- **Activity**: In the entries below, find the lines that contain the word "Cloudflare" and copy them.
[Provided material — start]
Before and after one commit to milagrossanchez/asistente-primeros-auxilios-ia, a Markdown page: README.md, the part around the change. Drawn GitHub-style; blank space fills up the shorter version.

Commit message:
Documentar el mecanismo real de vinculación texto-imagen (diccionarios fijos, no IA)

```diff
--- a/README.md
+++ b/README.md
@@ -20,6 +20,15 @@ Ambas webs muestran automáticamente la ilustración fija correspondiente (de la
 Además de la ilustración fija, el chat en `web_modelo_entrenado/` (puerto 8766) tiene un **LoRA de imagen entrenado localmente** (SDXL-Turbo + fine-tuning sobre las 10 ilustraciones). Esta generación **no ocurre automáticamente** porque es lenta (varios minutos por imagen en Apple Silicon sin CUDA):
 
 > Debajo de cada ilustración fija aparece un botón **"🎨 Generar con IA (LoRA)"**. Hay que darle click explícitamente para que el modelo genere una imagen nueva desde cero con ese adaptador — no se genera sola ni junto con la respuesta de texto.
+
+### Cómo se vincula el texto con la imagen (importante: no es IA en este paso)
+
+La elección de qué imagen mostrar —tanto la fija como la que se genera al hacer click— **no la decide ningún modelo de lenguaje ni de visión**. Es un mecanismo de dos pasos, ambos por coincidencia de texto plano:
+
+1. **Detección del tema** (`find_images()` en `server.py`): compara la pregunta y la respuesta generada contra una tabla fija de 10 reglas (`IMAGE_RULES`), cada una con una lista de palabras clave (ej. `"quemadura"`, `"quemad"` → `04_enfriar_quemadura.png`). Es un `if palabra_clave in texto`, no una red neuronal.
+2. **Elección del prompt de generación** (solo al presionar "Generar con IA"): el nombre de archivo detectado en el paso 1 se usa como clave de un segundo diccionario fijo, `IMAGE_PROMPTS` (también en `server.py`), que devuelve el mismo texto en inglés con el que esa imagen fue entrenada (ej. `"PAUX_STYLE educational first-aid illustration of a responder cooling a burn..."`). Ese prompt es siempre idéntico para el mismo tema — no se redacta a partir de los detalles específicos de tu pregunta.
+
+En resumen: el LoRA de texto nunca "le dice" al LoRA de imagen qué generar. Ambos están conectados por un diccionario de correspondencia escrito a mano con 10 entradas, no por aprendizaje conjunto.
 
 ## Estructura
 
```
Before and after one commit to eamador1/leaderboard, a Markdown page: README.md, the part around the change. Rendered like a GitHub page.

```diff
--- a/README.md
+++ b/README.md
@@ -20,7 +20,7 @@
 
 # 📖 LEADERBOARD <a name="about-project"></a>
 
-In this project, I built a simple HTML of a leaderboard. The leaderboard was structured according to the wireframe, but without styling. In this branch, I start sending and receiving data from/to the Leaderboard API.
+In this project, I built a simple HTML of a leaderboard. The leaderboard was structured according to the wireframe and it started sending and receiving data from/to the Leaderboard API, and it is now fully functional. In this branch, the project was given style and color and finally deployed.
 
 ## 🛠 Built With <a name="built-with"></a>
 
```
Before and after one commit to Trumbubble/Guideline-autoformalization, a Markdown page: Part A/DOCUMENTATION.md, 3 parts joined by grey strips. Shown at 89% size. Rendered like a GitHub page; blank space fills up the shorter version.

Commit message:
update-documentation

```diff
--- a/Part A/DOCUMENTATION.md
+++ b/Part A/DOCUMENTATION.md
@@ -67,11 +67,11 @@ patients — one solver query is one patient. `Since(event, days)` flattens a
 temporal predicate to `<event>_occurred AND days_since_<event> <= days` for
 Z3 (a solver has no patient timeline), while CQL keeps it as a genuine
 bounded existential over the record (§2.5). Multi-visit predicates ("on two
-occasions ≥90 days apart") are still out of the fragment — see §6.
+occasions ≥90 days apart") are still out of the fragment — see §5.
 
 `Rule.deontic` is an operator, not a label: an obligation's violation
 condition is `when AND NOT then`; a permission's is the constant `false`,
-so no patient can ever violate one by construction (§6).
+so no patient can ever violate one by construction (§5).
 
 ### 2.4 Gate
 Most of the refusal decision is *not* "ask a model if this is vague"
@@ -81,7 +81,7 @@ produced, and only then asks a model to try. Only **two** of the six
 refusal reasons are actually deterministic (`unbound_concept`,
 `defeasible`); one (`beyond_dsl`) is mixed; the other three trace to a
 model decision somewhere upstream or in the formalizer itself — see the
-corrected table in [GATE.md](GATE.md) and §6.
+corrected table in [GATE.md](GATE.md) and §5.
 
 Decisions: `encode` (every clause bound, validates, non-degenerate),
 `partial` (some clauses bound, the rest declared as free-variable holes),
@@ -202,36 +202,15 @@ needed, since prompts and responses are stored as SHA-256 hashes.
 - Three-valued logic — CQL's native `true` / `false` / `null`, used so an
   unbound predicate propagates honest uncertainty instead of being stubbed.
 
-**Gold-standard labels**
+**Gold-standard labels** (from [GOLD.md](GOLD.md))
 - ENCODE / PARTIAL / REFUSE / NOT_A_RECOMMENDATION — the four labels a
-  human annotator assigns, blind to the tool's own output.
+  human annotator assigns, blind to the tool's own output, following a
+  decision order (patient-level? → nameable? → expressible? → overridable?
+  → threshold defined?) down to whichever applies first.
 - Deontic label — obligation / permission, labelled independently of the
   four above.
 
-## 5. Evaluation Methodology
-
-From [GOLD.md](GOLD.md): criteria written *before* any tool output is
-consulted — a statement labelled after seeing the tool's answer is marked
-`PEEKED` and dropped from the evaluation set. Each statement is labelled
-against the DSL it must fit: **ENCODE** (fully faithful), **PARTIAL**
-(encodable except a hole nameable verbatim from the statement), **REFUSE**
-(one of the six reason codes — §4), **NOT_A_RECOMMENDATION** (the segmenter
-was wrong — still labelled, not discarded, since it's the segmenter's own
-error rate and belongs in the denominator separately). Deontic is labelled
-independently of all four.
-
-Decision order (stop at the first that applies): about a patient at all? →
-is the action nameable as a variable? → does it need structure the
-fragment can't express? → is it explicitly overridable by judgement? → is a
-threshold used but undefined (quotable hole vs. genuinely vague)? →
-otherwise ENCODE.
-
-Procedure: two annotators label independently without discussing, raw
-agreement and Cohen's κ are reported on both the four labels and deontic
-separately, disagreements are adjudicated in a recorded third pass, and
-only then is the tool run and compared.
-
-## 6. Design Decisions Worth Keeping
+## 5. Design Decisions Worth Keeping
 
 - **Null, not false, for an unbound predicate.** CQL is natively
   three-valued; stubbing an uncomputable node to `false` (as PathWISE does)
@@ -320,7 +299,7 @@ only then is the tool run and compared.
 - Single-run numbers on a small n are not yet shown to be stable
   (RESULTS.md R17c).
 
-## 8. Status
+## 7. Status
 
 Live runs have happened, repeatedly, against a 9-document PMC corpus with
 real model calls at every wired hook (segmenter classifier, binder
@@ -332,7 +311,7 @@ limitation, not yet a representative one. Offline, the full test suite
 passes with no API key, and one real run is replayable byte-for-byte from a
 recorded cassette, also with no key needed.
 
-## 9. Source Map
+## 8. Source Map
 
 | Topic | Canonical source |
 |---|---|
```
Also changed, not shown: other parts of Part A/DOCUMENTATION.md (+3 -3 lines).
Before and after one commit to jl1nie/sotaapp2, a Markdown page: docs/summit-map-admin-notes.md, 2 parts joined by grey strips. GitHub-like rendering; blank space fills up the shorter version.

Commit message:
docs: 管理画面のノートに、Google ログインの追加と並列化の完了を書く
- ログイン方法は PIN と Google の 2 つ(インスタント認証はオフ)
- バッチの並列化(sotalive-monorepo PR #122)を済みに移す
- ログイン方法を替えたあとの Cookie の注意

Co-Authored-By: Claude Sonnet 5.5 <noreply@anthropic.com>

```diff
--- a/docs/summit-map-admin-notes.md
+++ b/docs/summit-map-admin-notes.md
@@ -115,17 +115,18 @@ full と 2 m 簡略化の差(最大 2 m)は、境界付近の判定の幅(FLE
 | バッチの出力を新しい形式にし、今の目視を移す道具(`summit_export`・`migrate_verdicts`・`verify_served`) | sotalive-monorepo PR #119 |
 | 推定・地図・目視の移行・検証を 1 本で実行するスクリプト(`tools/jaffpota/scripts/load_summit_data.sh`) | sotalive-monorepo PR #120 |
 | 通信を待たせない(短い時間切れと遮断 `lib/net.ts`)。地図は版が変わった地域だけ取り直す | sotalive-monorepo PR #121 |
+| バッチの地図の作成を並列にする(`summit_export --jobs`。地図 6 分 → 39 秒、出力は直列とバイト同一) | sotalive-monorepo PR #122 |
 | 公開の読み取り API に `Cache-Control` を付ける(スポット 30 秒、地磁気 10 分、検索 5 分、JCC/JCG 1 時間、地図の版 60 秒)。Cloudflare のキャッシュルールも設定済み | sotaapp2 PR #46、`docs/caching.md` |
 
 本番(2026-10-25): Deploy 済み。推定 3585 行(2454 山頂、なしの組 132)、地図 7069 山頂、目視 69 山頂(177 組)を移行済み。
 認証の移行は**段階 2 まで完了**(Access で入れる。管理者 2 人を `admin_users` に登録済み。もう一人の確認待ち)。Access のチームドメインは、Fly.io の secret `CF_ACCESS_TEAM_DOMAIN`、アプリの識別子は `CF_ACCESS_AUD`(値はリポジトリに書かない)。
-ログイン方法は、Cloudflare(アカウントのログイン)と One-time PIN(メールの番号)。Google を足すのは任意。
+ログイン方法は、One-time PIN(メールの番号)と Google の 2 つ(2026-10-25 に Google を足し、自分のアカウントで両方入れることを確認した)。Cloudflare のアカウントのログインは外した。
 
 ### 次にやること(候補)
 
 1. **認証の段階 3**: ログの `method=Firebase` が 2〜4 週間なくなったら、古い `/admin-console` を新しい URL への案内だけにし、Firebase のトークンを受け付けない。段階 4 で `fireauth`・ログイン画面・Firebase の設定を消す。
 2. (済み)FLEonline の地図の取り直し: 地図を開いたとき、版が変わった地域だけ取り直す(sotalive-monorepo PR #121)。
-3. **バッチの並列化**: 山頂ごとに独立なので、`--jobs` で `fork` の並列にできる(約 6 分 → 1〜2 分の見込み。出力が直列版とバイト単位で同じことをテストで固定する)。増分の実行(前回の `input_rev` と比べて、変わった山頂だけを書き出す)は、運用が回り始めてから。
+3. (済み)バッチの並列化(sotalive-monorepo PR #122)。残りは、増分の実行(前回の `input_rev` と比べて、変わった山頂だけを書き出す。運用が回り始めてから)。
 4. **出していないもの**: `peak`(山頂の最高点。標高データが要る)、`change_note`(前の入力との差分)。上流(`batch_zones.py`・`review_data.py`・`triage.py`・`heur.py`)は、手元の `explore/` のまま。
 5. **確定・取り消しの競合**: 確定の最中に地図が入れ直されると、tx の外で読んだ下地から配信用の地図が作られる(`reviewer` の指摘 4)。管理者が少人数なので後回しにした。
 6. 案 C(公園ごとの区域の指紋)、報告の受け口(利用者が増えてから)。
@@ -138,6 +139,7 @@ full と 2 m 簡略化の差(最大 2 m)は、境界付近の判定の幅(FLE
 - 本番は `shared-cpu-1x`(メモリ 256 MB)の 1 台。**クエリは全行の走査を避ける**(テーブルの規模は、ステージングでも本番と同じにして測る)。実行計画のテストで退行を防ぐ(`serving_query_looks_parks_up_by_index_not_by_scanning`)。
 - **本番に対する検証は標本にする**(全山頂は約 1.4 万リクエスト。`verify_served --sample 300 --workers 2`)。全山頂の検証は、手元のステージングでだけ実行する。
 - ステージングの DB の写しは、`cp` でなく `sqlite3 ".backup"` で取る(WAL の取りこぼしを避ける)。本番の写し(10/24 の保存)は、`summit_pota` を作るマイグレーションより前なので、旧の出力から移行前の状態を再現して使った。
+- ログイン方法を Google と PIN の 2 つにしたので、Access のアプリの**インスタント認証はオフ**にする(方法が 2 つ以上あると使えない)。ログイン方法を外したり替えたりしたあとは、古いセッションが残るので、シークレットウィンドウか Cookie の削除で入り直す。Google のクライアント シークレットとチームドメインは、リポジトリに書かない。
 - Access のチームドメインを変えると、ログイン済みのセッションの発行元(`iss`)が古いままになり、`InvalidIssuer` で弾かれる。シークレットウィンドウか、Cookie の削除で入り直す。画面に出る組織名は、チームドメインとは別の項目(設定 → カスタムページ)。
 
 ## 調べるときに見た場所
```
[Provided material — finish]
- **Task answer**:
 | 公開の読み取り API に `Cache-Control` を付ける(スポット 30 秒、地磁気 10 分、検索 5 分、JCC/JCG 1 時間、地図の版 60 秒)。Cloudflare のキャッシュルールも設定済み | sotaapp2 PR #46、`docs/caching.md` |
-ログイン方法は、Cloudflare(アカウントのログイン)と One-time PIN(メールの番号)。Google を足すのは任意。
+ログイン方法は、One-time PIN(メールの番号)と Google の 2 つ(2026-10-25 に Google を足し、自分のアカウントで両方入れることを確認した)。Cloudflare のアカウントのログインは外した。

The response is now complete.